By Ric O’Barry
On April 13th, I had an absolute blast with the students of Christ the King Catholic School in Canada, hooked up via SKYPE with the MAST Academy in Miami, Florida. The schools co-hosted Sonar2Voice, with 800 students at both schools vowing to help dolphins and other marine life around the globe that are in danger.
I asked my host Mark Knowlton, a teacher at Christ the King School, how Sonar2Voice came about:
It started by having my class watch The Cove, and afterwards three students and I got together to plan the event, because we wanted to do something. A year-and-a-half later, Ric O’Barry came to our gym, and the rest is history!
Musical acts from Christ the King students along with the headliner band Hearts in Stereo entertained and completely energized the crowd. It was an amazing and unique experience to see both crowds from two different countries rockin’ out together as one big crowd for the cause.
Leah Lemieux (who volunteered to monitor the Cove in Taiji this past hunting season for Save Japan Dolphins and is the author of a book on the problems of captive dolphins titled Rekindling the Waters) spoke, telling the students that approximately 100 whales are killed each year in Canada, but their nation has no marine mammal protection laws, unlike the United States. Furthermore, Taiji dolphins had been imported to the Vancouver Aquarium in the past.

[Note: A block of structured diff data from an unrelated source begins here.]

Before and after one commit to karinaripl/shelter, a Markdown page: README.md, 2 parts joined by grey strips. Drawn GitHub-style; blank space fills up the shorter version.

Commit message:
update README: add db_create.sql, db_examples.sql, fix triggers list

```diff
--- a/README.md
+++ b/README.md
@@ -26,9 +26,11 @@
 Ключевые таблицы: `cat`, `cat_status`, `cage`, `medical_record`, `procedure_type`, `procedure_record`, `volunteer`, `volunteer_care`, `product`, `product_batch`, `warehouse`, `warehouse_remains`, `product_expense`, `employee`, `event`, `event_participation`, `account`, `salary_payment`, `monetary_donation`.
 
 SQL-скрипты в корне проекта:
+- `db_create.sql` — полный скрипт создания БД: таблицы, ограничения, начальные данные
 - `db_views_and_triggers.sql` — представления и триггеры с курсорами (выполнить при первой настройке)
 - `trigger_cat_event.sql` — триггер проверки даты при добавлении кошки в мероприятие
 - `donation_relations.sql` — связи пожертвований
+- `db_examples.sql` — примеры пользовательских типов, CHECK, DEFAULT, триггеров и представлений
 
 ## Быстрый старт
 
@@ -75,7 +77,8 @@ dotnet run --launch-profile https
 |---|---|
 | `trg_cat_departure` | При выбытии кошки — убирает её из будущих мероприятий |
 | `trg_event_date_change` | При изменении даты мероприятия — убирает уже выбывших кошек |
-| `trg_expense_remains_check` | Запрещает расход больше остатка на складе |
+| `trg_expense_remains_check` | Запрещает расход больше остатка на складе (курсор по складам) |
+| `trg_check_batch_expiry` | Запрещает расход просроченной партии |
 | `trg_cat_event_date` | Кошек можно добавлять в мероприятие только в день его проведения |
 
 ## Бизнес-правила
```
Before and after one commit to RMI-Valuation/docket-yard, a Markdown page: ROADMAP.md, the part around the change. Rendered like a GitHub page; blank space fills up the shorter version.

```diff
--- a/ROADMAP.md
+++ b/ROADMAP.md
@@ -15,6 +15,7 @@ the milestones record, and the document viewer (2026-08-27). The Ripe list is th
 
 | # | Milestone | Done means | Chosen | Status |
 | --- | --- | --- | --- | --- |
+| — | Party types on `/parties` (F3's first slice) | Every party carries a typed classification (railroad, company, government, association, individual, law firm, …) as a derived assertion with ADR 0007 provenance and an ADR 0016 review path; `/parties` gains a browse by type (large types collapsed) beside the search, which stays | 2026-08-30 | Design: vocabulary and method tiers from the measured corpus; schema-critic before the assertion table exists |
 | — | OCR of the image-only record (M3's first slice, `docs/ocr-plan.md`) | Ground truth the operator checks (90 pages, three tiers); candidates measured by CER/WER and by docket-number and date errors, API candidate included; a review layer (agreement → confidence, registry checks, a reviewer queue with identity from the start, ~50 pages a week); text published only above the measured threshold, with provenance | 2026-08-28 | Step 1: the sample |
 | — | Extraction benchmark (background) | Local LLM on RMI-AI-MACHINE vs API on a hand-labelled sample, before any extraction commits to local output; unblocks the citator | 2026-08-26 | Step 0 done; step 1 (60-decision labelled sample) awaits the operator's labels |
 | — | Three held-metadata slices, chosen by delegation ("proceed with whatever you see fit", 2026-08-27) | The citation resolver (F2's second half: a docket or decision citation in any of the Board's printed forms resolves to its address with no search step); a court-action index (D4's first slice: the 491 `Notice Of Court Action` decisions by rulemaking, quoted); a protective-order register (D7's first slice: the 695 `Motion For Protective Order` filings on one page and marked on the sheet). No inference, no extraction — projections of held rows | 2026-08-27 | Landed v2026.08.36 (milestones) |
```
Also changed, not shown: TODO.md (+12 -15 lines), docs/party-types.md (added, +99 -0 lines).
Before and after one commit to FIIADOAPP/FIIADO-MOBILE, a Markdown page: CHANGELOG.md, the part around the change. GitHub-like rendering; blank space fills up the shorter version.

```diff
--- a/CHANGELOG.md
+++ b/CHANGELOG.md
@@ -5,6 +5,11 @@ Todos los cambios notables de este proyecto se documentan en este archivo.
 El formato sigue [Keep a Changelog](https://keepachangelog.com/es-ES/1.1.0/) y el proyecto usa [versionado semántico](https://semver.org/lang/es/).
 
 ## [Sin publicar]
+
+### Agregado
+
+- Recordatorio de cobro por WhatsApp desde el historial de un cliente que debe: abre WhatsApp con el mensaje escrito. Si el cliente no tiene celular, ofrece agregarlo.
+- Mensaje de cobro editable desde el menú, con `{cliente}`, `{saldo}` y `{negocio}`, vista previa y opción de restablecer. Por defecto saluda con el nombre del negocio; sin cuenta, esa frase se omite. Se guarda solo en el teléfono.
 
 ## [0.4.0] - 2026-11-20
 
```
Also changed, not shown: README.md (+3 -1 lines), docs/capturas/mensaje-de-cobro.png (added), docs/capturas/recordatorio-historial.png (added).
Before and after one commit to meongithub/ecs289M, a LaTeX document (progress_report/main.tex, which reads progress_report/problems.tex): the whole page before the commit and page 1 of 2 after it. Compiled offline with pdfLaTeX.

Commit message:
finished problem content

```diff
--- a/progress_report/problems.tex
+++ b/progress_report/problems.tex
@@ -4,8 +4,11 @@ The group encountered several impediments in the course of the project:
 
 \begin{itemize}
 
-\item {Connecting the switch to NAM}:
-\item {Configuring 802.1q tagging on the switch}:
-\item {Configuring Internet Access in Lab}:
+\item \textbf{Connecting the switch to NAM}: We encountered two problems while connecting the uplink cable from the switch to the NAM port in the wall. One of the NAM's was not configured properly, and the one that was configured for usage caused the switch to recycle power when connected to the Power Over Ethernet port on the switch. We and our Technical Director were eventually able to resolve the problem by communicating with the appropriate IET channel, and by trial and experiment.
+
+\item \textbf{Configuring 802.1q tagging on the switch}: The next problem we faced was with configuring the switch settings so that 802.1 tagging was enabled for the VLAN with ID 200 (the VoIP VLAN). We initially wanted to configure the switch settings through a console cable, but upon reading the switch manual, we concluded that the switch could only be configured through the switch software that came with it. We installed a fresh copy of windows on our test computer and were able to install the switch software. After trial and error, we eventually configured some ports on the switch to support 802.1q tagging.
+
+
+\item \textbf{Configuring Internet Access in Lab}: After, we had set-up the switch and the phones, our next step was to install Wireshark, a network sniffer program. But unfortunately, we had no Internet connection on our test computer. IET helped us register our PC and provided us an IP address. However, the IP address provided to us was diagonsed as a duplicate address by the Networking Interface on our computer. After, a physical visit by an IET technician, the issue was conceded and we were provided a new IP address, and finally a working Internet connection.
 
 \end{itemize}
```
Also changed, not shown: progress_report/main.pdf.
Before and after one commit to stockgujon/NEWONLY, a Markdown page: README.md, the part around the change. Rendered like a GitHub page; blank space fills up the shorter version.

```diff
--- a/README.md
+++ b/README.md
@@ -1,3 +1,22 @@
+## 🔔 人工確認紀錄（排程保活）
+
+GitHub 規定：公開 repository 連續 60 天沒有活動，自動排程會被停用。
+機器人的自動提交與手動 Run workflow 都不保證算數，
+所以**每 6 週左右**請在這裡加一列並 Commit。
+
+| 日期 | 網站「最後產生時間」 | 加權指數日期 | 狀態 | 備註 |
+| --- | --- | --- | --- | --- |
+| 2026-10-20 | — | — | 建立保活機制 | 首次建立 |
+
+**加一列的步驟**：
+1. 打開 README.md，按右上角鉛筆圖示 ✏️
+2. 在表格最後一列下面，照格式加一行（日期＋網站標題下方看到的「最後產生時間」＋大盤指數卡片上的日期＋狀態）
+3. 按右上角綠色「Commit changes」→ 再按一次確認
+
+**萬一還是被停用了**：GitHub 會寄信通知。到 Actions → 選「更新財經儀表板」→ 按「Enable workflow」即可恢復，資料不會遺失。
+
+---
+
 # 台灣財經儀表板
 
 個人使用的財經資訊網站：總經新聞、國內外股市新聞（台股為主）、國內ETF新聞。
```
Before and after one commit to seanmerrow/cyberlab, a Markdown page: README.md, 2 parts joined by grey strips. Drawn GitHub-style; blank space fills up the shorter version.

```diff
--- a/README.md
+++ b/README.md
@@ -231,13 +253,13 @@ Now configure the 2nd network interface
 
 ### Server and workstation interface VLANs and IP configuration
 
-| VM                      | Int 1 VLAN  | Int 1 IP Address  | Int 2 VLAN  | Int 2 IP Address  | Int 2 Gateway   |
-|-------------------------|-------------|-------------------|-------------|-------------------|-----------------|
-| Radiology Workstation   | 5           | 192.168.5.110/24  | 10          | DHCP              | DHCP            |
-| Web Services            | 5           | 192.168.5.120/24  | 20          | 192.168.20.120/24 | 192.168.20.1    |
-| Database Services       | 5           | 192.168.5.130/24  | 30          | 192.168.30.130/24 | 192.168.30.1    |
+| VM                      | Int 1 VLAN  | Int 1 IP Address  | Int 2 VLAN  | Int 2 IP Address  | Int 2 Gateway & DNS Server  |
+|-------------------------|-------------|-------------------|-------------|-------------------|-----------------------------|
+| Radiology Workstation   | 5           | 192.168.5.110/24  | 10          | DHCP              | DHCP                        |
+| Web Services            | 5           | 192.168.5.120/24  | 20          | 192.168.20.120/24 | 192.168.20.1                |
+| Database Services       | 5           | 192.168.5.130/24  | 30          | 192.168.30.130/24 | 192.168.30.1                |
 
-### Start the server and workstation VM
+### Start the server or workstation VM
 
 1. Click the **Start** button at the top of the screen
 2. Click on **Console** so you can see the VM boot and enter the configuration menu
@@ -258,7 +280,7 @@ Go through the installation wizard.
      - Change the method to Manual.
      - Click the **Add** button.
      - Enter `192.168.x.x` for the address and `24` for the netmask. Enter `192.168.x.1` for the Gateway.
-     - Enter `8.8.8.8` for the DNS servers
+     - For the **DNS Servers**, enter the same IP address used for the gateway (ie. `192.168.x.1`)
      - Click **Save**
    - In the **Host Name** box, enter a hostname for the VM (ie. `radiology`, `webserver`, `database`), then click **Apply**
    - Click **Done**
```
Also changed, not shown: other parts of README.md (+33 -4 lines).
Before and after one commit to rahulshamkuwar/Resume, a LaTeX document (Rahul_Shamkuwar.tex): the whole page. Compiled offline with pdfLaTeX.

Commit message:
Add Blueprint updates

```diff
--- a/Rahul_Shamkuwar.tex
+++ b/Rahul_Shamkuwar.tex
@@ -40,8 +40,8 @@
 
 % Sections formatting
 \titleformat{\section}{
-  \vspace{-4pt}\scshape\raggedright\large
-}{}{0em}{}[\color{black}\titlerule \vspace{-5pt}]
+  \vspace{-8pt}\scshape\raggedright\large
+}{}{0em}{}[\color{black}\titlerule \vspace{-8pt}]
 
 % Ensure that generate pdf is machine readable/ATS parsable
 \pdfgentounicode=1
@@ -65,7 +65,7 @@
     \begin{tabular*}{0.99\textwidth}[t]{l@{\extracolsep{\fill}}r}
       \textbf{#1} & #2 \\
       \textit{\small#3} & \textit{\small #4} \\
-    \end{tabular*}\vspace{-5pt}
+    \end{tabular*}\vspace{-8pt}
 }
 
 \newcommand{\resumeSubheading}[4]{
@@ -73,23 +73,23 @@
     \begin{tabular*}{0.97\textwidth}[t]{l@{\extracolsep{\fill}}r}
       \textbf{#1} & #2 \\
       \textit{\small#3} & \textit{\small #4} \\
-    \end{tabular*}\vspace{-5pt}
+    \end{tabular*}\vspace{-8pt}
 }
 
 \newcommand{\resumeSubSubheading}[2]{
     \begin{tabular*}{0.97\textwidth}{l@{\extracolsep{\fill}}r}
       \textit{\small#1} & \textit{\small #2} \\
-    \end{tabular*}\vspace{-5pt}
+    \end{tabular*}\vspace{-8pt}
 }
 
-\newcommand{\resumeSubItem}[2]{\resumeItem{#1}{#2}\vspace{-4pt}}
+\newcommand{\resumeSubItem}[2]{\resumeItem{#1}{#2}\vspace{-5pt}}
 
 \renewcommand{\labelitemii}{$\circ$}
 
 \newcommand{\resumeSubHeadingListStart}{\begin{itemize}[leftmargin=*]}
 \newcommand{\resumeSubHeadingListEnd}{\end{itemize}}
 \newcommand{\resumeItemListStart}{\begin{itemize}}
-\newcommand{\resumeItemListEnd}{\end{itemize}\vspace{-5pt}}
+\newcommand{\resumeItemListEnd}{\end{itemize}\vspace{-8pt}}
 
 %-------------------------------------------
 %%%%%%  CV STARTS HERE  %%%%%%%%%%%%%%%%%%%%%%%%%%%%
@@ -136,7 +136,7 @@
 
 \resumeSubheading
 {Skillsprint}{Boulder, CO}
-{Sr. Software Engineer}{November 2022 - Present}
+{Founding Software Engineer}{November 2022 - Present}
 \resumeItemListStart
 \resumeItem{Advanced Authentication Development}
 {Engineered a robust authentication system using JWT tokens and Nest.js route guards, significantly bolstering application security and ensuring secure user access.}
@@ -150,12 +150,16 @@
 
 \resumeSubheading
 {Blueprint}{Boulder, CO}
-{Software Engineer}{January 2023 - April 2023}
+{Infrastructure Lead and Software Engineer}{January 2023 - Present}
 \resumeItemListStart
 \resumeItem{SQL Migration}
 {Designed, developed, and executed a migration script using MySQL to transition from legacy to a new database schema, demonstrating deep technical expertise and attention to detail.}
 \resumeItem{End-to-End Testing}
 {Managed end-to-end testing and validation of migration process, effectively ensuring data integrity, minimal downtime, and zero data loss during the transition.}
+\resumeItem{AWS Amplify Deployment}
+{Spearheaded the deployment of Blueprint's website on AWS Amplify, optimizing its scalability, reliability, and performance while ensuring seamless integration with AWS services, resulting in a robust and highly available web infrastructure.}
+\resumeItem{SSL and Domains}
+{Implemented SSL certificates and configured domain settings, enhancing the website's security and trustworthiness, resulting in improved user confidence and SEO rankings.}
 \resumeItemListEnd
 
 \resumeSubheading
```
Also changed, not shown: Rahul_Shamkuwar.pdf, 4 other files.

The atmosphere gained an even stronger international feel when Ric O’Barry came up to the microphone as our keynote speaker. Ric captivated the crowd with his message and fielded questions both from local students in the gymnasium in Georgetown and also from MAST Academy students through a SKYPE connection projected on a big screen.
Canada, Ric told the students, has the largest marine mammal kill in the world off its East Coast for harp seals. And Ric asked the MAST Academy students to help with the effort to free Lolita, the captive orca kept in the Miami Seaquarium, which is across the street from the MAST Academy. Environmentalists want to retire Lolita to a sea pen in her home waters where her family still exists in the wild in the Pacific Northwest.
The youth present for this event were all deeply moved. Never again will they buy a ticket to a dolphinarium, and all promised to take Ric’s message to others that need to know what is going on in Taiji. It was a truly educational experience that the students from both schools will not soon forget.
The hope is that although the dolphins can only communicate their cries in sonar, we can respond to their cries with our human voices – so let’s raise them and help get this senseless slaughter to end.
The video footage shot of the concert will be released on Youtube soon and will also be sent to political leaders and other schools around the world in an effort to try and encourage others to join their voices with ours in helping the dolphins and other marine species in danger. Sonar2Voice is already planning another event next year, and it promises to be even bigger.
For more information on how to start an event at your school or college visit www.sonar2voice.com and join the voice!
I want to add my personal thanks to the students and staff of Christ the King School and the MAST Academy. What a great day for me, and I hope they all got a lot out of it, too. Their young enthusiasm should be bottled and sent around the world!